The AGM-183 “Air-Launched Rapid Response Weapon” or abbreviated as “ARRW”, is said to be the American answer to Moscow’s Kh-47M2 Kinzhal.
With comparable physical characteristics, the newly-claimed speed of the ARRW still falls far shorter than the Russian counterpart, which is claimed to achieve speeds exceeding Mach 10, about 30% faster and double the range.
According to The Drive, the U.S. Air Force is set to purchase at least 8 of these new hypersonic missile prototypes, however, the official induction might take a few more years.
Currently, the ARRW has not even been test-fired and is undergoing captive flight trials (when the missile is not fired but attached to the pylons to test aerodynamics and structural strength) since June 2019 on the B-52 bomber, which is set to be its primary launch platform while discussions are underway to integrate it onto the B-1B Lancers as well.
A new report by the U.S. congressional watchdog GAO (Government Accountability Office) stated, “Program officials stated that they plan to deliver eight hypersonic missiles: four to conduct flight tests and four spares.”
“Specifically, [the] ARRW [program] plans to develop an operational prototype with a solid-fuel booster, ordnance package, and specialized equipment to enable it to be carried on the B-52H.”
“According to program officials, the program will build knowledge through the flight and operational testing of prototype units, as well as potentially provide an operational capability from the deployment of any remaining spare test units.”
The devices capable of achieving speeds more than Mach 5 are considered Hypersonic. These hypersonic missiles make the air defence systems useless. With the addition of evasive manoeuvres along with hypersonic speeds, these missiles are virtually immune to any existing hard-kill air defence system in the world.

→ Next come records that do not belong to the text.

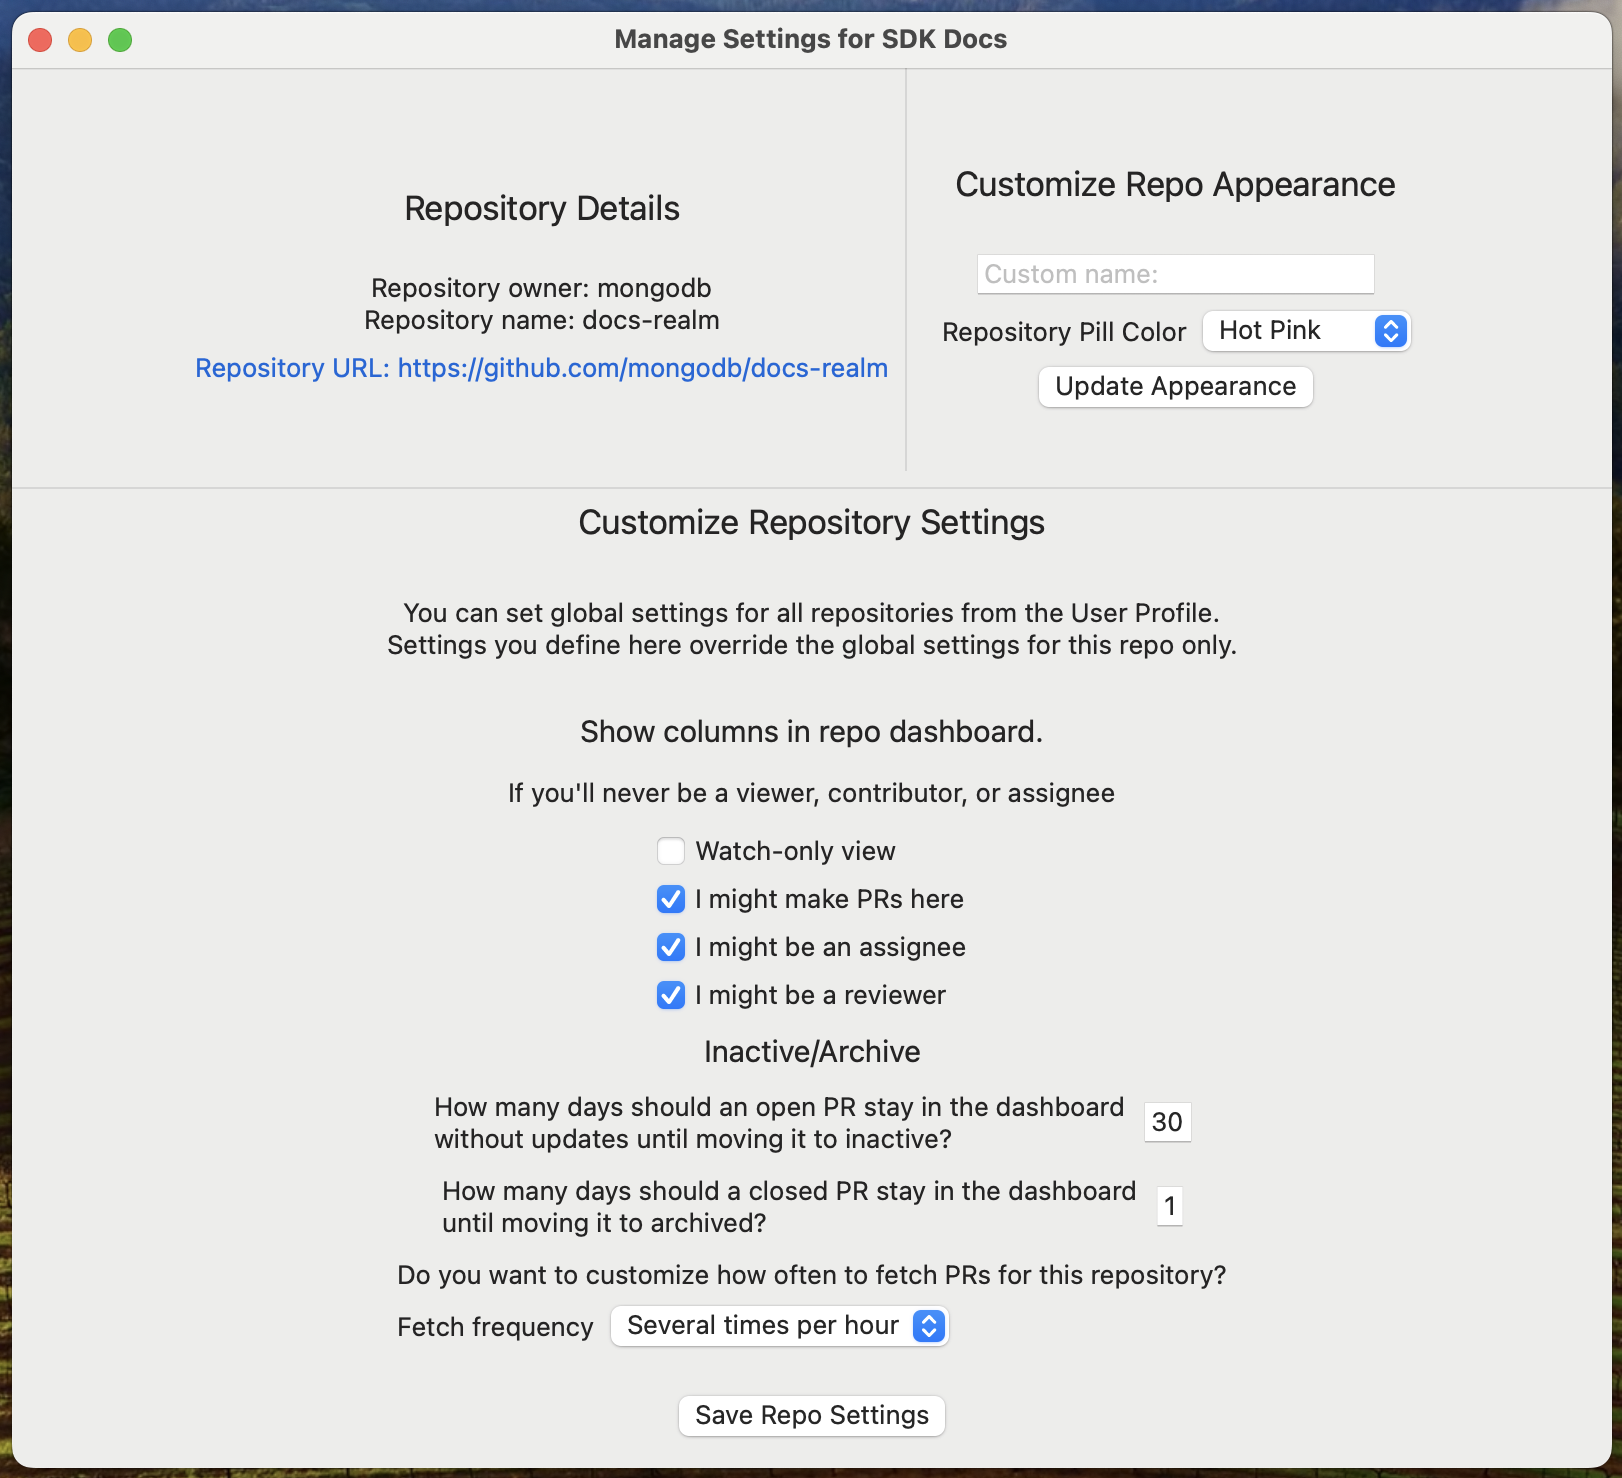
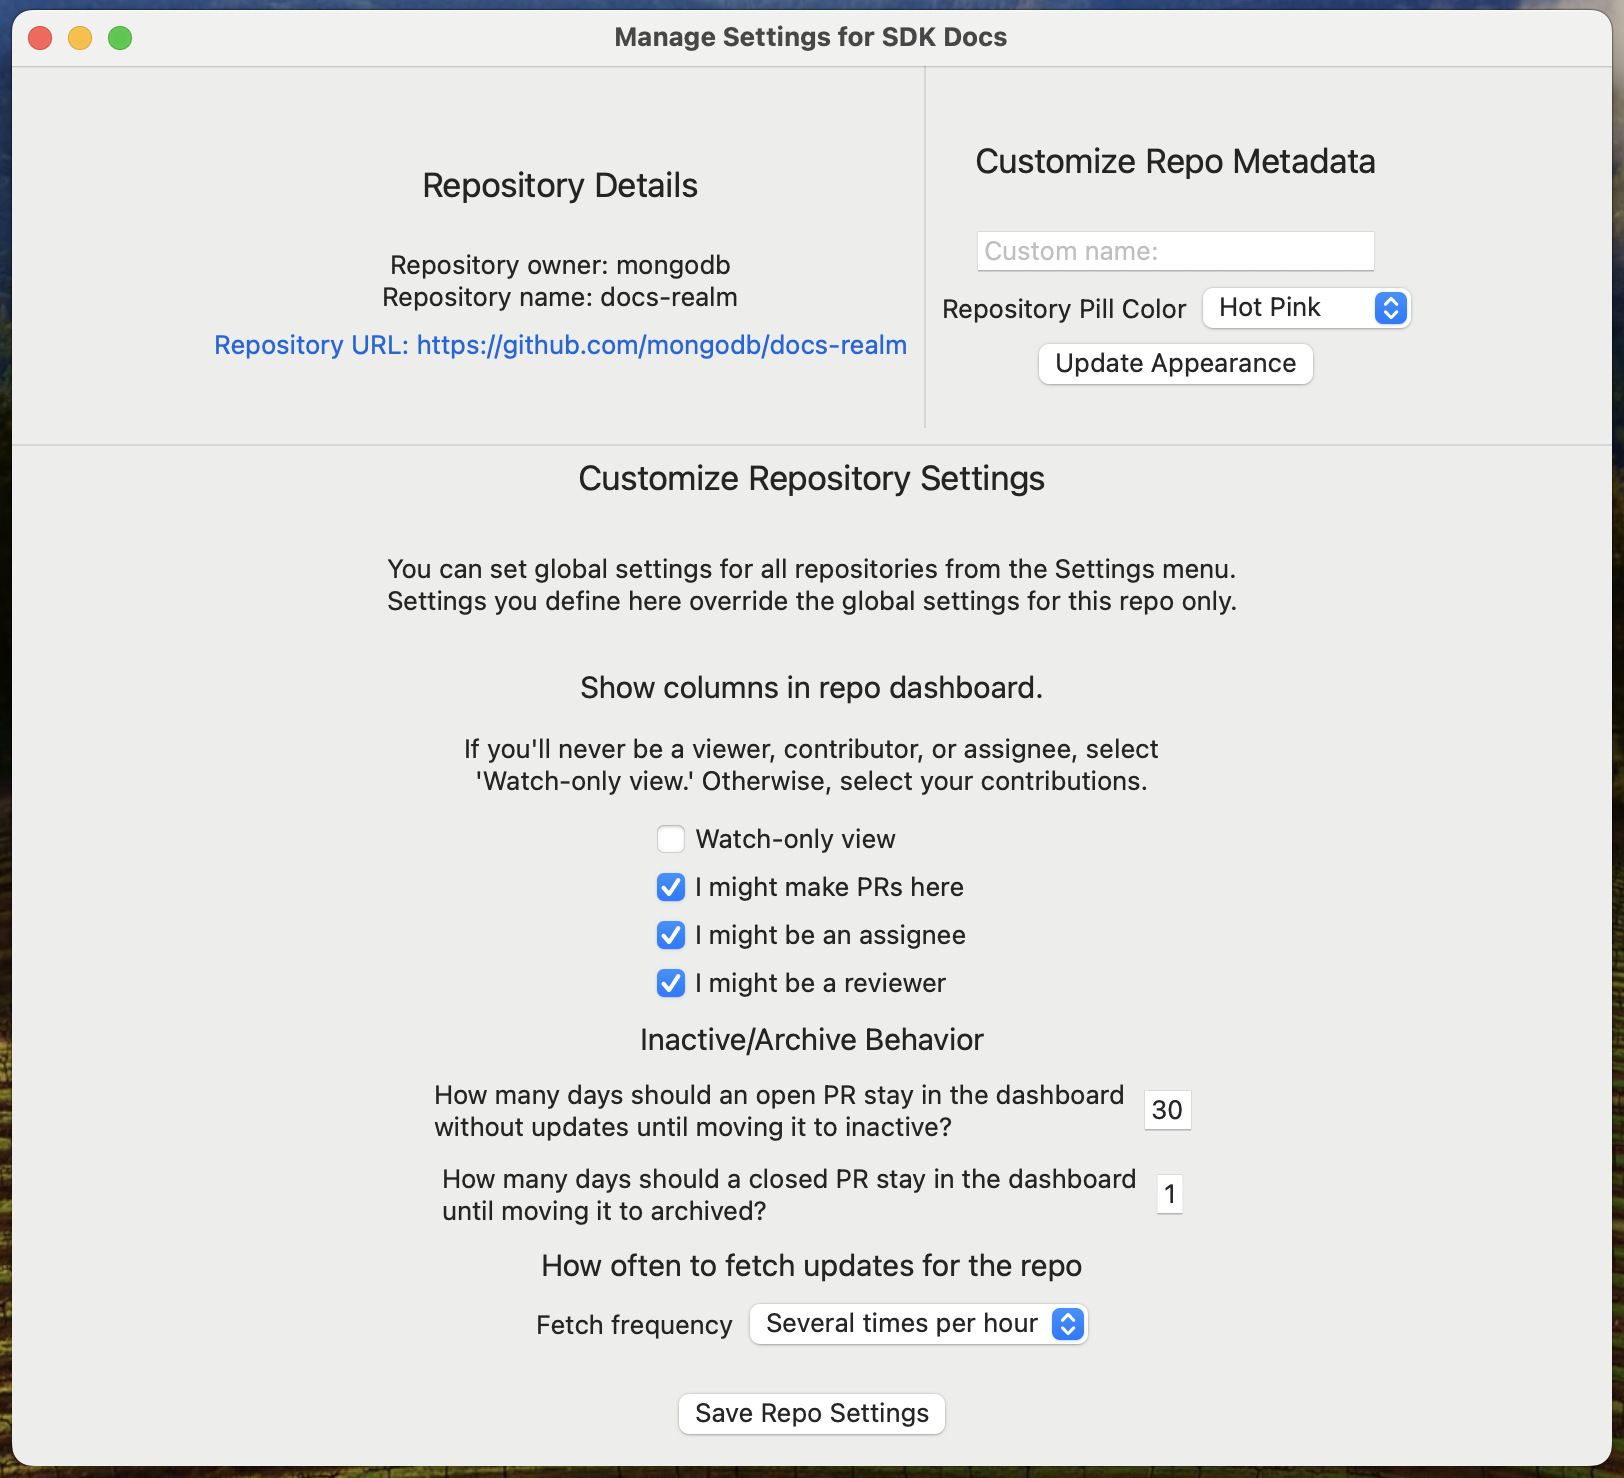
Update screenshots and provide guidance around why customize settings

diff --git a/content/en/docs/repositories/manage-repository.md b/content/en/docs/repositories/manage-repository.md
@@ -6,6 +6,18 @@ description: >
   Update repository metadata in PR Focus, or stop watching the repository.
 ---
 
+You can customize settings in PR Focus on a per-repository basis, including:
+
+- Give the repo a human-friendly name
+- Customize the label color
+- Customize which columns to display for the repository's dashboard view (show or hide "My PRs", "Assigned", "Reviewing" columns)
+- Specify how long to wait before moving PRs out of the repository view to the "Inactive" or "Archived" dashboards
+- Specify how often to fetch updates for the repo from GitHub
+
+Any customizations you make on a per-repository basis override the global settings you can configure across all repositories in the app. For information about customizing global settings, instead, refer to [Settings]({{< ref "docs/settings" >}}).
+
+## How to Customize Repository Settings
+
 To update the settings for repositories you're watching, or to delete repositories from PR Focus, select the **Manage Repositories** option in the **Repositories** menu.
 
 ![Screenshot showing the Manage Repositories menu option](/images/manage-repositories-menu-option.png)
@@ -22,6 +34,10 @@ When you select this option, you open the **Manage Repositories** window. This w
 When you press the **Update Settings** option, you open the repository settings window for that repository.
 
 ![Screenshot showing the "Repository Details" view with metadata and customization options](/images/repo-details-view.png)
+
+When you press the **Save Repo Settings** button, PR Focus saves all of the values in the "Customize Repository Settings" section of the view as custom repository settings. These settings apply only to this repository, and override the global default settings for this repo.
+
+If you would instead like to customize the global default settings, refer to [Settings]({{< ref "docs/settings/_index.md" >}}).
 
 ## Repository Metadata
 
@@ -46,24 +62,28 @@ You can customize the repository appearance independent of customizing repositor
 
 ## Customize Repository Settings
 
-In this view, you can also customize the settings for a repository. Settings you customize here override the **Global Default** settings for these options. The settings you can customize include:
+In this view, you can also customize the settings for a repository. Settings you customize here override the **Global Default** settings for these options. 
 
-- Which columns to show in the repo dashboard.
-  - If you'll never be a reviewer, assignee, or contributor to the repository, you can select the "Watch-only view" setting. This removes the **My PRs**, **Reviewing PRs**, and **Assigned PRs** columns when viewing that repository. When you toggle this setting, the rest of the options disappear.
-  - If you may be a reviewer, assignee, or contributor to the repository, you can check which columns apply to your role in that repository. PR Focus shows the corresponding columns in the **Repository Dashboard**, and in the **All Repositories** dashboard.
-- How many days to wait before setting a PR to "inactive." When a PR becomes inactive, it moves out of the repository dashboards to the **Inactive PRs** dashboard. This helps avoid cluttering your repository dashboards with pull requests that may be blocked.
-- How many days to wait after a PR has been closed before setting it to "archived." When a PR has been closed or merged for the designated number of days, it moves to the **Archived PRs** dashboard.
-- How often to fetch PRs for the repository. For some repositories, you may only need to see updates daily, and more frequent updates would be a distraction. For other repositories, you may want to see updates whenever you look at PR Focus, so you may want it to update as often as several times per hour. The default fetch interval is one hour.
+### Show Columns in Repo Dashboard
 
-When you press the **Save Repo Settings** button, PR Focus saves all of the values in the "Customize Repository Settings" section of the view as custom repository settings. These settings apply only to this repository, and override the global default settings for this repo.
+Which columns to show in the repo dashboard.
 
-If you would instead like to customize the global default settings, refer to [Settings]({{< ref "docs/settings/_index.md" >}}).
+- If you'll never be a reviewer, assignee, or contributor to the repository, you can select the "Watch-only view" setting. This removes the **My PRs**, **Reviewing PRs**, and **Assigned PRs** columns when viewing that repository. When you toggle this setting, the rest of the options disappear.
+- If you may be a reviewer, assignee, or contributor to the repository, you can check which columns apply to your role in that repository. PR Focus shows the corresponding columns in the **Repository Dashboard**, and in the **All Pull Requests** dashboard.
 
 {{% alert title="Important" color="secondary" %}}
 If you become a reviewer or assignee in a repository, PR Focus shows the relevant column for the repository dashboard *and* the **All Pull Requests** dashboard. This overrides any global or repository settings. This feature is to ensure you don't miss a PR where you have been requested as an assignee or reviewer.
 {{% /alert %}}
 
+### Inactive/Archive Behavior
+
+PR Focus automatically moves PRs that are inactive out of your main **All Pull Requests** and repository dashboard to an **Inactive PRs** dashboard. You can customize how long to wait before setting a PR as inactive for a given repository. This helps avoid cluttering your active dashboards with pull requests that may be blocked.
+
+PR Focus automatically moves closed PRs out of your main **All Pull Requests** and repository dashboard to an **Archived PRs** dashboard. You can customize how long to wait before setting a PR as archived for a given repository. If your work is done immediately when the pull request is closed, you might want to move it right away to the archived dashboard. If your work *starts* when a pull request is closed, as when you're a downstream team writing documentation for a new feature, you may want a closed PR to remain visible in your dashboard for a longer period of time.
+
 ### GitHub Fetch Frequency
+
+PR Focus automatically fetches updates from GitHub in the background while the app is open. You can customize how often to fetch updates for a given repository. For some repositories, you may only need to see updates daily, and more frequent updates would be a distraction. For other repositories, you may want to see updates whenever you look at PR Focus, so you may want it to update as often as several times per hour. The default fetch interval is one hour.
 
 The GitHub API rate-limits API access tokens to 5,000 calls per hour.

Russia has successfully added not one, but three hypersonic vehicles in its arsenal, which include the Zircon (tested recently), Kh-47M2 Kinzhal, and the Avangard. The latter is a hypersonic glide vehicle which can carry MIRV payloads.
At the time of its [Avangard’s] testing in December 2018, it was claimed that speeds exceeding Mach 27 were achieved.